Data for this task:
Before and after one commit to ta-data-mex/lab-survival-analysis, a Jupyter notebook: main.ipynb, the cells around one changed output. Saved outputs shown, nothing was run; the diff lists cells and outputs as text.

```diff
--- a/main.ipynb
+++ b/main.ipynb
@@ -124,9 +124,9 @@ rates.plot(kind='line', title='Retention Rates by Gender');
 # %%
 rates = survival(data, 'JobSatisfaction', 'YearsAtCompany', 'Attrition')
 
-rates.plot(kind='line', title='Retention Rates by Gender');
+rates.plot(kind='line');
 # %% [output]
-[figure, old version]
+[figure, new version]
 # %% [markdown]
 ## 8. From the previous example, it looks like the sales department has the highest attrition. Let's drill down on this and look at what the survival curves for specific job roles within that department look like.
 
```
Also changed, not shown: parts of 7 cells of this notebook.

Work instruction:
Copy out, from the listing above, every line that contains the string "notebook".

Solution to the exercise:
Before and after one commit to ta-data-mex/lab-survival-analysis, a Jupyter notebook: main.ipynb, the cells around one changed output. Saved outputs shown, nothing was run; the diff lists cells and outputs as text.
Also changed, not shown: parts of 7 cells of this notebook.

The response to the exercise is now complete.